(Web interface edit records)
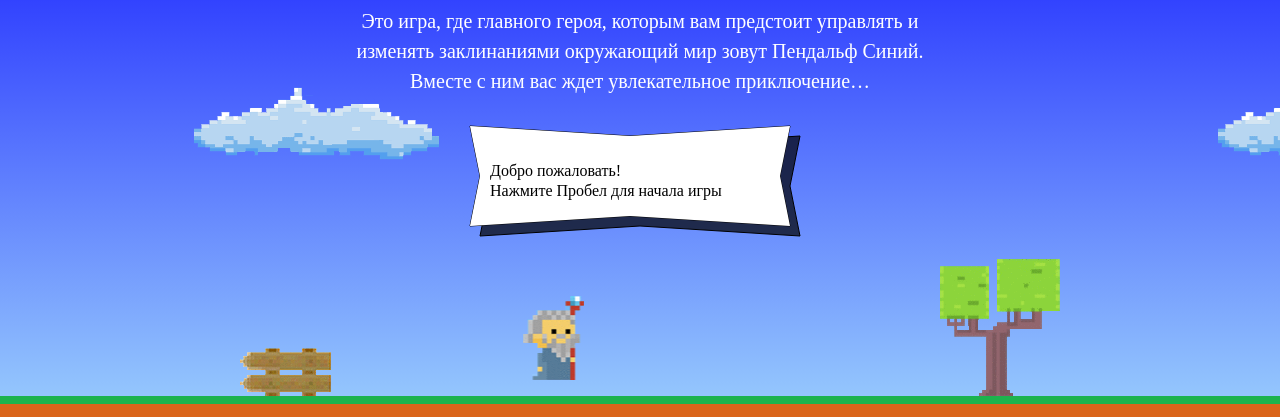
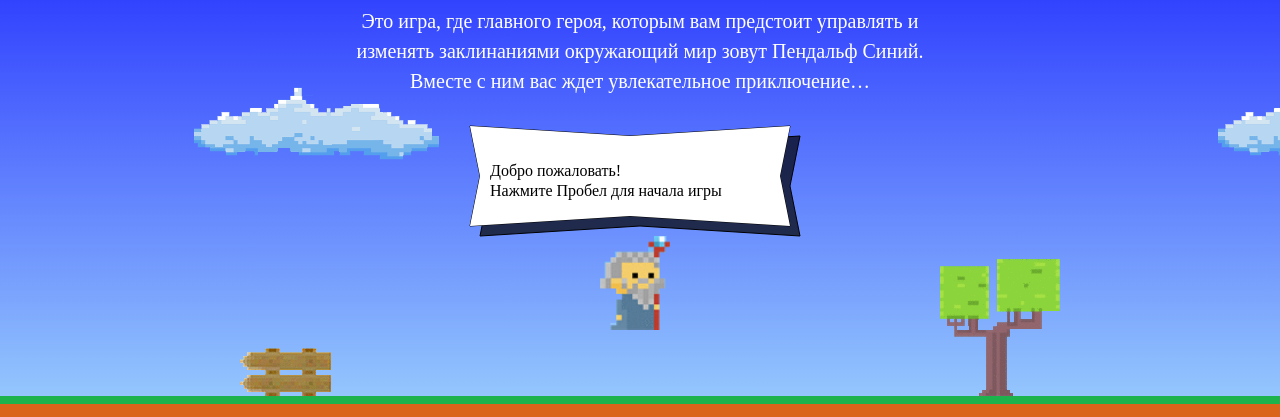
Before and after one commit to artytrik/Code-and-magick, a website: page index.html in a window 1280 px wide. Shown: the part 203-620 px from the top of the page. Drawn offline with Linux system fonts and the light colour scheme; a web font is replaced by a local one.

Commit message:
Добавил код настроек игры для первого задания

```diff
--- a/index.html
+++ b/index.html
@@ -181,6 +181,23 @@
   </div>
 </template>
 
+<script>
+  var fireballSize = 22;
+  var getFireballSpeed = function(left) {
+    return left ? 5 : 2;
+  }
+  wizardSpeed = 3;
+  wizardWidth = 70;
+  getWizardHeight = function() {
+    return 1.337 * wizardWidth;
+  }
+  var getWizardX = function(width) {
+    return 310;
+  }
+  var getWizardY = function(height) {
+    return 140;
+  }
+</script>
 <script src="js/game.js"></script>
 
 </body>
```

▸ **WORK ORDER**
What is the number of lines in the records that hold "left"? Give the number by itself.

▸ **THE ANSWER**
2